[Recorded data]
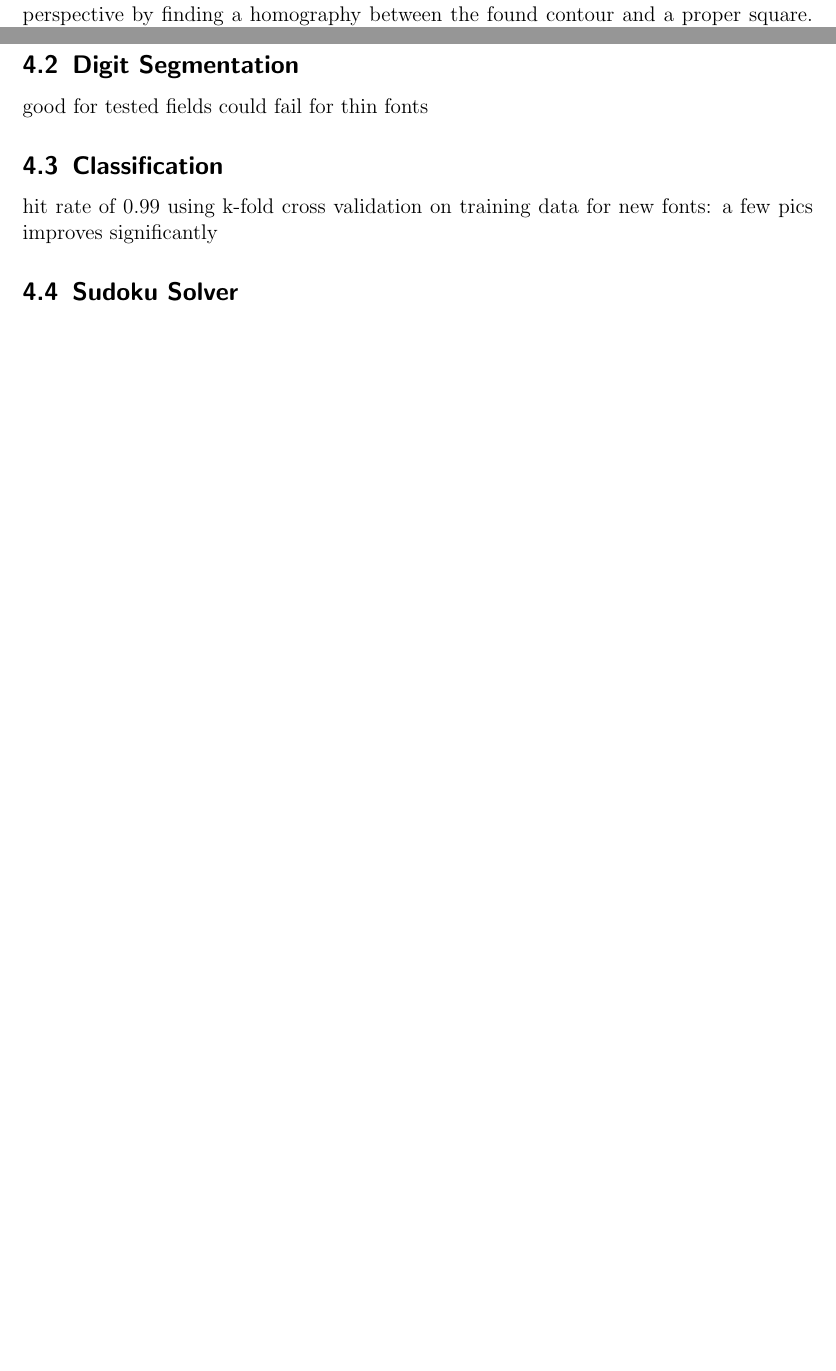
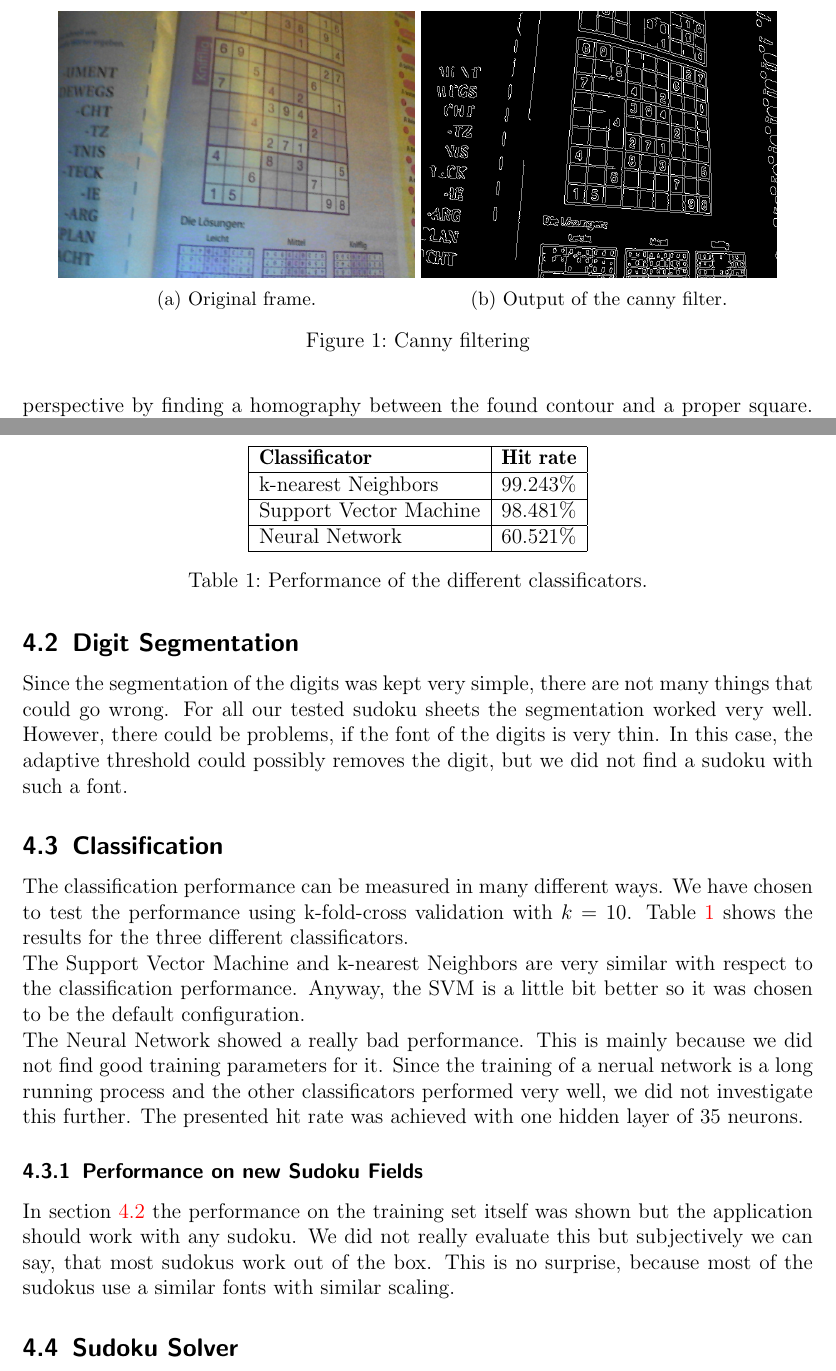
Before and after one commit to chrert/Visual-Sudoku-Solver, a LaTeX document (report/report.tex): two parts of pages 2 and 4 of 4 before the commit and two parts of pages 2 and 6 of 6 after it, joined at a grey line, cut at the place of the change, the shorter picture padded with empty space. Compiled offline with pdfLaTeX; an older LaTeX class or package is replaced by its successor.

Commit message:
added some pics to the report

```diff
--- a/report/report.tex
+++ b/report/report.tex
@@ -338,3 +338,16 @@ in figure \ref{fig:canny}. Since a sudoku is always square or rectangular
 it will appear as a quadrilateral in the image. Therefore, we can just take
 the biggest convex contour as the contour of the sudoku field.
 
+\begin{figure}
+    \centering
+    \begin{subfigure}[b]{0.45\textwidth}
+        \centering
+        \includegraphics[width=\textwidth]{imgs/canny_frame.png}
+        \caption{Original frame.}
+    \end{subfigure}
+    \begin{subfigure}[b]{0.45\textwidth}
+        \centering
+        \includegraphics[width=\textwidth]{imgs/canny.png}
+        \caption{Output of the canny filter.}
+    \end{subfigure}
+    \caption{Canny filtering}
@@ -467,14 +509,46 @@ the sudoku was not found in one frame. Instead it waits for 10 frames to decide
 or not.
 
 \subsection{Digit Segmentation}
+\label{sec:class_perf}
 
-good for tested fields
-could fail for thin fonts
+Since the segmentation of the digits was kept very simple, there are not many things that could go
+wrong. For all our tested sudoku sheets the segmentation worked very well. However, there could
+be problems, if the font of the digits is very thin. In this case, the adaptive threshold could
+possibly removes the digit, but we did not find a sudoku with such a font.
 
 \subsection{Classification}
 
-hit rate of 0.99 using k-fold cross validation on training data
-for new fonts: a few pics improves significantly
+The classification performance can be measured in many different ways. We have chosen to test the
+performance using k-fold-cross validation with $k=10$. Table \ref{tab:class_perf} shows the results
+for the three different classificators.
+
+\begin{table}
+    \centering
+    \begin{tabular}{|l|l|}
+    \hline
+    \textbf{Classificator}          & \textbf{Hit rate}   \\ \hline
+    k-nearest Neighbors    & $ 99.243\%$ \\ \hline
+    Support Vector Machine & $ 98.481\%$    \\ \hline
+    Neural Network         & $ 60.521\%$    \\ \hline
+    \end{tabular}
+    \caption{Performance of the different classificators.}
+    \label{tab:class_perf}
+\end{table}
+
+The Support Vector Machine and k-nearest Neighbors are very similar with respect to the classification
+performance. Anyway, the SVM is a little bit better so it was chosen to be the default configuration.
+
+The Neural Network showed a really bad performance. This is mainly because we did not find good training
+parameters for it. Since the training of a nerual network is a long running process and the other
+classificators performed very well, we did not investigate this further. The presented hit rate was
+achieved with one hidden layer of $35$ neurons.
+
+\subsubsection{Performance on new Sudoku Fields}
+
+In section \ref{sec:class_perf} the performance on the training set itself was shown but the application
+should work with any sudoku. We did not really evaluate this but subjectively we can say, that most
+sudokus work out of the box. This is no surprise, because most of the sudokus use a similar fonts with
+similar scaling.
 
 \subsection{Sudoku Solver}
 
```
Also changed, not shown: report/imgs/canny.png (added), report/imgs/canny_frame.png (added), report/imgs/segmentation.png (added), report/imgs/unwarp.png (added), report/imgs/unwarp_frame.png (added), report/report.tex (39 more changed lines).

**About this exercise**.
Show every line of the data in which the word "because" appears.

**Exercise solution**.
+The Neural Network showed a really bad performance. This is mainly because we did not find good training
+sudokus work out of the box. This is no surprise, because most of the sudokus use a similar fonts with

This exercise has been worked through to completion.